To Google, the search ranking algorithm is sacred. It doesn't alter it for anything or anyone and only changes or expands it to make search results more relevant to users. That's the theory anyway and what Google would have you believe.The latest change to the ranking algorithm is a controversial one. Google will start penalizing pirate sites in the search results. Specifically, it will start penalizing sites that receive "high numbers" of "valid" DMCA takedown notices.
"We aim to provide a great experience for our users and have developed over 200 signals to ensure our search algorithms deliver the best possible results," Amit Singhal, SVP of Engineering and top dog at Google Search, wrote.
"Starting next week, we will begin taking into account a new signal in our rankings: the number of valid copyright removal notices we receive for any given site. Sites with high numbers of removal notices may appear lower in our results," he said.
If you're familiar with how DMCA takedowns work, or copyright issues in general, you can see several problems with this. DMCA takedowns have always been abused and will continue to be abused, despite the law providing penalties for those issuing false, or misguided takedowns.
What this means is that Google has given people a simple tool to take down their competitors, just file "valid" notice after notice. That's an extreme example and one that Google may be prepared to tackle. The problem is, we don't know if it is prepared to tackle it.
Google uses vague words to describe the practice. "High numbers" could mean anything. 10 notices could be a high number for a site with just a few tens of pages or items. 10,000 notices is nothing to a site with millions of pages.
Google's own YouTube is the perfect example of a site that used to get and still gets a significant number of takedown notices. Some of them are even legitimate.
If Google were to apply its algorithm to YouTube, all videos on the site may get downgraded in the search results. But Google won't be penalizing the site since takedown notices against YouTube videos won't be taken into account by the new "signal."
Then there's the "valid" claim. A "valid" DMCA takedown notice, as far as Google is concerned, is not necessarily a notice that has been reviewed or approved by a judge, the only entity legally able to say that something is copyright infringement or not. For Google, "valid" means a notice it approves.
"Only copyright holders know if something is authorized, and only courts can decide if a copyright has been infringed; Google cannot determine whether a particular webpage does or does not violate copyright law," Singhal wrote.
Obviously, Google is well aware of the problem. So it won't be removing any website or even any page out of its search results unless it receives a valid request.
In essence, copyright holders will be able to determine search results. This is what the movie and music industries have been wanting for years. Google has been reluctant to do it, but it needs music licenses, it needs movie licenses and so on for its Google Play stores. So it sacrificed its search results to get those licenses, it really boils down to this.
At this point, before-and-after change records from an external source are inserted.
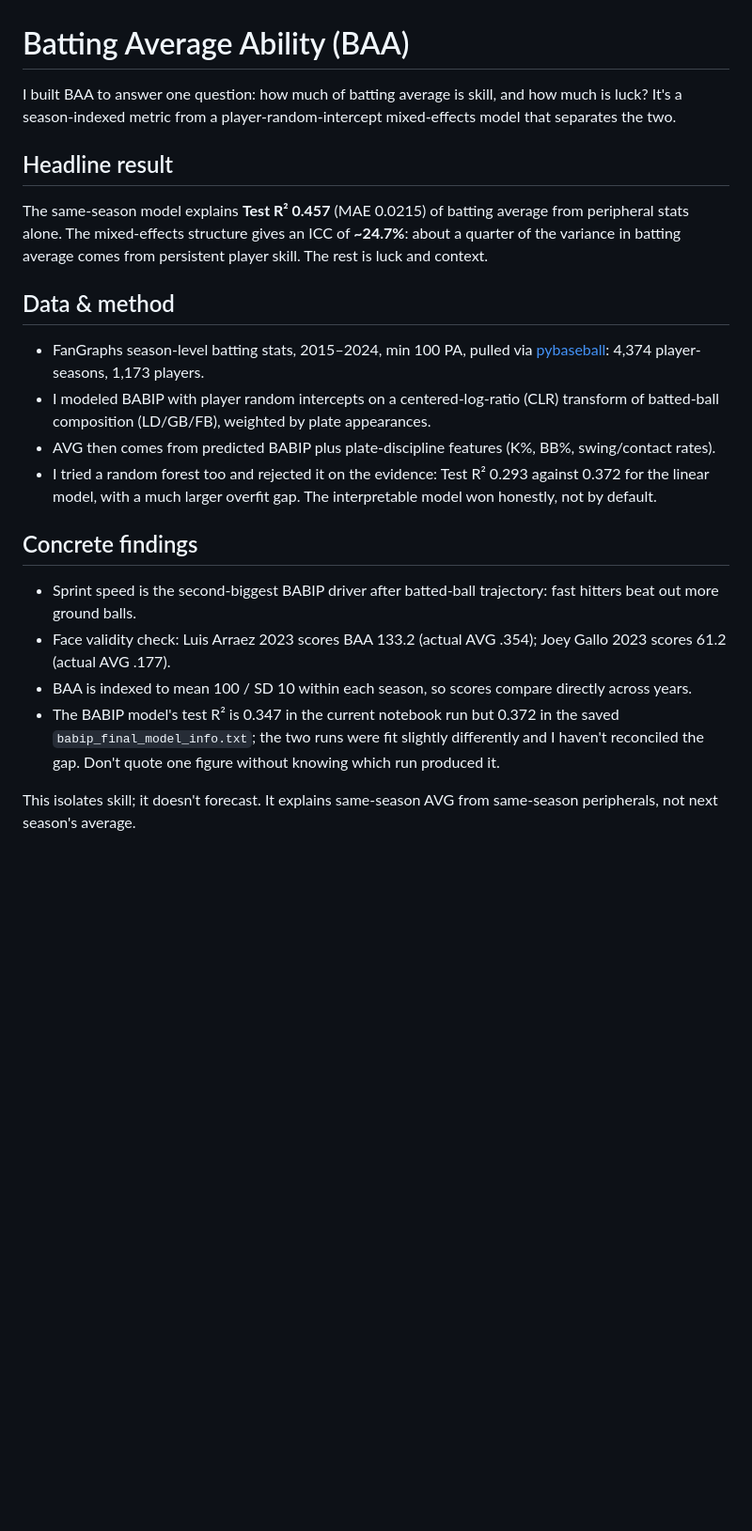
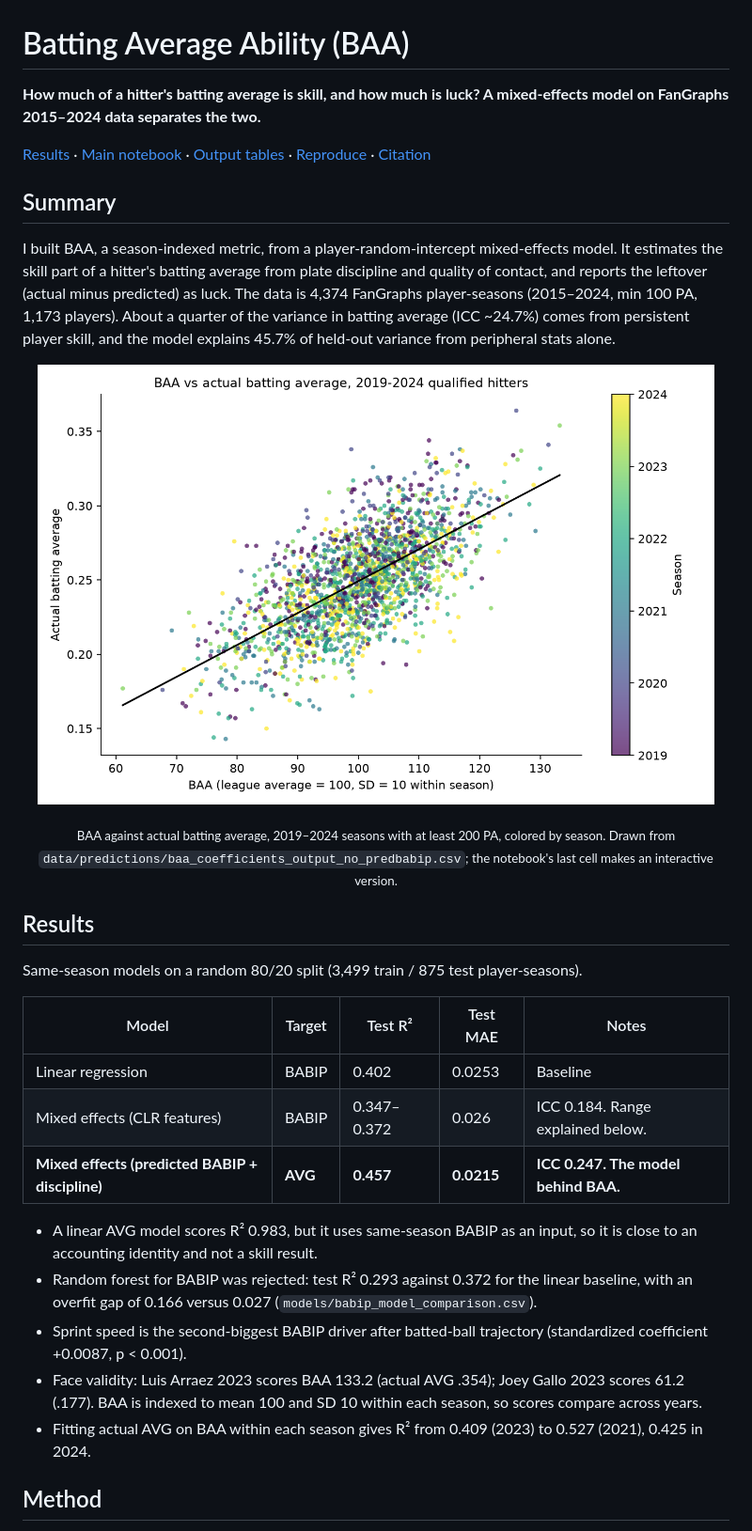
Before and after one commit to nseluga/Batting-Average-Ability, a Markdown page: README.md, the part around one of its changes. Shown at 94% size. Drawn GitHub-style; pictures changed too: figures/baa_vs_ba.png (added); blank space fills up the shorter version.

Commit message:
README: add link row, summary, hero figure, results table, limitations and citation
Co-Authored-By: Claude Opus 5.5 <noreply@anthropic.com>

```diff
--- a/README.md
+++ b/README.md
@@ -1,23 +1,31 @@
 # Batting Average Ability (BAA)
 
-I built BAA to answer one question: how much of batting average is skill, and how much is luck? It's a season-indexed metric from a player-random-intercept mixed-effects model that separates the two.
+**How much of a hitter's batting average is skill, and how much is luck? A mixed-effects model on FanGraphs 2015–2024 data separates the two.**
 
-## Headline result
+[Results](#results) · [Main notebook](notebooks/batting_average_model.ipynb) · [Output tables](data/predictions/) · [Reproduce](#run-it) · [Citation](#citation)
 
-The same-season model explains **Test R² 0.457** (MAE 0.0215) of batting average from peripheral stats alone. The mixed-effects structure gives an ICC of **~24.7%**: about a quarter of the variance in batting average comes from persistent player skill. The rest is luck and context.
+## Summary
 
-## Data & method
+I built BAA, a season-indexed metric, from a player-random-intercept mixed-effects model. It estimates the skill part of a hitter's batting average from plate discipline and quality of contact, and reports the leftover (actual minus predicted) as luck. The data is 4,374 FanGraphs player-seasons (2015–2024, min 100 PA, 1,173 players). About a quarter of the variance in batting average (ICC ~24.7%) comes from persistent player skill, and the model explains 45.7% of held-out variance from peripheral stats alone.
 
-- FanGraphs season-level batting stats, 2015–2024, min 100 PA, pulled via [pybaseball](https://github.com/jldbc/pybaseball): 4,374 player-seasons, 1,173 players.
-- I modeled BABIP with player random intercepts on a centered-log-ratio (CLR) transform of batted-ball composition (LD/GB/FB), weighted by plate appearances.
-- AVG then comes from predicted BABIP plus plate-discipline features (K%, BB%, swing/contact rates).
-- I tried a random forest too and rejected it on the evidence: Test R² 0.293 against 0.372 for the linear model, with a much larger overfit gap. The interpretable model won honestly, not by default.
+<p align="center"><img src="figures/baa_vs_ba.png" width="720" alt="Scatter of BAA against actual batting average, 2019 to 2024, colored by season, with a linear trend line"></p>
+<p align="center"><sub>BAA against actual batting average, 2019–2024 seasons with at least 200 PA, colored by season. Drawn from <code>data/predictions/baa_coefficients_output_no_predbabip.csv</code>; the notebook's last cell makes an interactive version.</sub></p>
 
-## Concrete findings
+## Results
 
-- Sprint speed is the second-biggest BABIP driver after batted-ball trajectory: fast hitters beat out more ground balls.
-- Face validity check: Luis Arraez 2023 scores BAA 133.2 (actual AVG .354); Joey Gallo 2023 scores 61.2 (actual AVG .177).
-- BAA is indexed to mean 100 / SD 10 within each season, so scores compare directly across years.
-- The BABIP model's test R² is 0.347 in the current notebook run but 0.372 in the saved `babip_final_model_info.txt`; the two runs were fit slightly differently and I haven't reconciled the gap. Don't quote one figure without knowing which run produced it.
+Same-season models on a random 80/20 split (3,499 train / 875 test player-seasons).
 
-This isolates skill; it doesn't forecast. It explains same-season AVG from same-season peripherals, not next season's average.
+| Model | Target | Test R² | Test MAE | Notes |
+|---|---|---|---|---|
+| Linear regression | BABIP | 0.402 | 0.0253 | Baseline |
+| Mixed effects (CLR features) | BABIP | 0.347–0.372 | 0.026 | ICC 0.184. Range explained below. |
+| **Mixed effects (predicted BABIP + discipline)** | **AVG** | **0.457** | **0.0215** | **ICC 0.247. The model behind BAA.** |
+
+- A linear AVG model scores R² 0.983, but it uses same-season BABIP as an input, so it is close to an accounting identity and not a skill result.
+- Random forest for BABIP was rejected: test R² 0.293 against 0.372 for the linear baseline, with an overfit gap of 0.166 versus 0.027 (`models/babip_model_comparison.csv`).
+- Sprint speed is the second-biggest BABIP driver after batted-ball trajectory (standardized coefficient +0.0087, p < 0.001).
+- Face validity: Luis Arraez 2023 scores BAA 133.2 (actual AVG .354); Joey Gallo 2023 scores 61.2 (.177). BAA is indexed to mean 100 and SD 10 within each season, so scores compare across years.
+- Fitting actual AVG on BAA within each season gives R² from 0.409 (2023) to 0.527 (2021), 0.425 in 2024.
+
+## Method
+
```
Also changed, not shown: other parts of README.md (+39 -1 lines).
The Electronic Frontier Foundation is rightfully worried. Not so much about the effect on pirate sites, but about the fact that entire process is "opaque." It will be hard to know whether the system works as intended or is being abused. And, of course, the system working as intended still doesn't make it a good one.